* * *

Later that school year, Adam turned nine years old. By then, Nancy had expressed to the Planning and Placement Team that she was unhappy with how the third grade was going for him; his grades were still fine, and there were no reports of him acting out, but whatever the intangible gap was between he and his classmates, it was just get wider, no matter what she did.

Adam was learning to write. In his class journal for the third grade (pages of which would later be obtained and published by the Hartford Courant), he wrote that he wanted to be a farmer when he grew up, and in one homework assignment, he wrote for several pages to tell the story of a recent trip that he and his family had made, to a beach in New Hampshire:

It was good to be in the water. I went out as far as I could until I could not go anymore. I was calm and was looking for my dad. When I turned back around a two foot wave was coming. I tried to swim away but my feet were too close to the ground. I had to go as fast as I could run. I was close to the shore when it swallowed me.

In his telling of the story, he soon makes it safely to shore, if a bit muddy. The next morning, he is thrilled when Peter tells the boys, “Let’s go to the arcade,” and they spend thousands of tickets to earn Adam a plush Pikachu doll.

Later that year, at home, he would write a thank-you letter to Santa, just two weeks after Christmas, saying “I like the Pokemon cards you sent me and I would like it if you sent me more this year,” then clarifying “can they be first addition [sic]?” Adam was also careful to note that it was okay if Santa sent the cards now; it wasn’t necessary to wait until next Christmas.

* * *

Even though these writings seem cheerful enough, Nancy was still worried. Her son’s IEP would show that he was “shy” and “frequently ill” that school year — she had started keeping him home a lot. And since he never voluntarily spoke, and had no close friends, she was really the only person who could say how he was doing, or what he was feeling.

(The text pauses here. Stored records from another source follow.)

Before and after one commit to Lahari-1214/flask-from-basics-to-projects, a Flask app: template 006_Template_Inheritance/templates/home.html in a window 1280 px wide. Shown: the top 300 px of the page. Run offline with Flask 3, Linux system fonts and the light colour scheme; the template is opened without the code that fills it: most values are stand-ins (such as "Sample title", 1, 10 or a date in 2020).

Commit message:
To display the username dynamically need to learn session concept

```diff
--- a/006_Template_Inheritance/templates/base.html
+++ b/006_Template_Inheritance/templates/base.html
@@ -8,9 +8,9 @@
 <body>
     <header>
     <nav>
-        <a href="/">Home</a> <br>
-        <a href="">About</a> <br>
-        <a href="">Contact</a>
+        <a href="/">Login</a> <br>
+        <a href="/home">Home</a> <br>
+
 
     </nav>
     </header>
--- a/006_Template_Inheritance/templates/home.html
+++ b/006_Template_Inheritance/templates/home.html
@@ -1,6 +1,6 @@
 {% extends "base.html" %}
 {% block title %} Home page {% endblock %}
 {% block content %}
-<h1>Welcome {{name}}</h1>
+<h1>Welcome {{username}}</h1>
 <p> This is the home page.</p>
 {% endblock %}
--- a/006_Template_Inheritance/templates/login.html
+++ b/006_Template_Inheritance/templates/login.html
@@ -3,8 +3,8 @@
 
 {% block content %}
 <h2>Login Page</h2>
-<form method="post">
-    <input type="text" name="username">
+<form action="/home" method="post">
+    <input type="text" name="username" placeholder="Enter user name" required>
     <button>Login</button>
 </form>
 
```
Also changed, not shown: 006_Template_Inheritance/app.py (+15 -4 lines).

In May, with the end of the third grade approaching, Nancy sent an email to Sandy Hook Elementary’s staff. She confirmed that the team there had gone to great lengths in order to accommodate her son, but she wanted to change things up again, starting next year:

Adam is a quiet, considerate child with a tendency to withdraw. He has made tremendous strides in your school system and has benefited from speech therapy. He does, however, tend to ‘over focus’ on rules and can be very hard on himself as a result. This year has been a challenge due, in part, to a slight mismatch in teacher style and student style. I would like to take a moment to praise [TEACHER]’s recognition of this problem, as well as her efforts to resolve the issue. I realize the difficulty of modifying a classroom approach to accommodate an individual. [TEACHER] also has been very helpful in keeping Adam’s stress level at a minimum.

I am hoping that next year Adam will be placed in a classroom with a more casual feel to it. He responds well to a nurturing environment, and I would like his emphasis to be on learning rather than coping. He focuses on his work, enjoys structure and always adheres to the rules, but a certain level of strictness seems to bring on anxiety and depression. I have appreciated [TEACHER’S] willingness to work with me on this issue. I believe that if Adam is matched to the right environment for his particular learning style, the process could be less teacher-intensive. That would free Adam up to enjoy the learning process with a better result for everyone…

A classmate from the year before remembers seeing Adam at Sandy Hook in third grade. They weren’t in the same classroom anymore, but at recess, she would spot him all alone on the playground, while she was playing a game with her friends: “It seemed as though Adam knew and/or realized that he shouldn’t be sitting alone. Adam would move towards where we were playing the game, but never participated.”

Nancy’s email to Sandy Hook shows that she noticed her son’s behavior changing. She was still coming to the classroom after school each day, to help him fill in the gaps that his focus on “coping” left behind; however, those arrangements, along with the IEP, appear to have been the extent of the measures she took at this time, to address whatever was going on with her youngest son.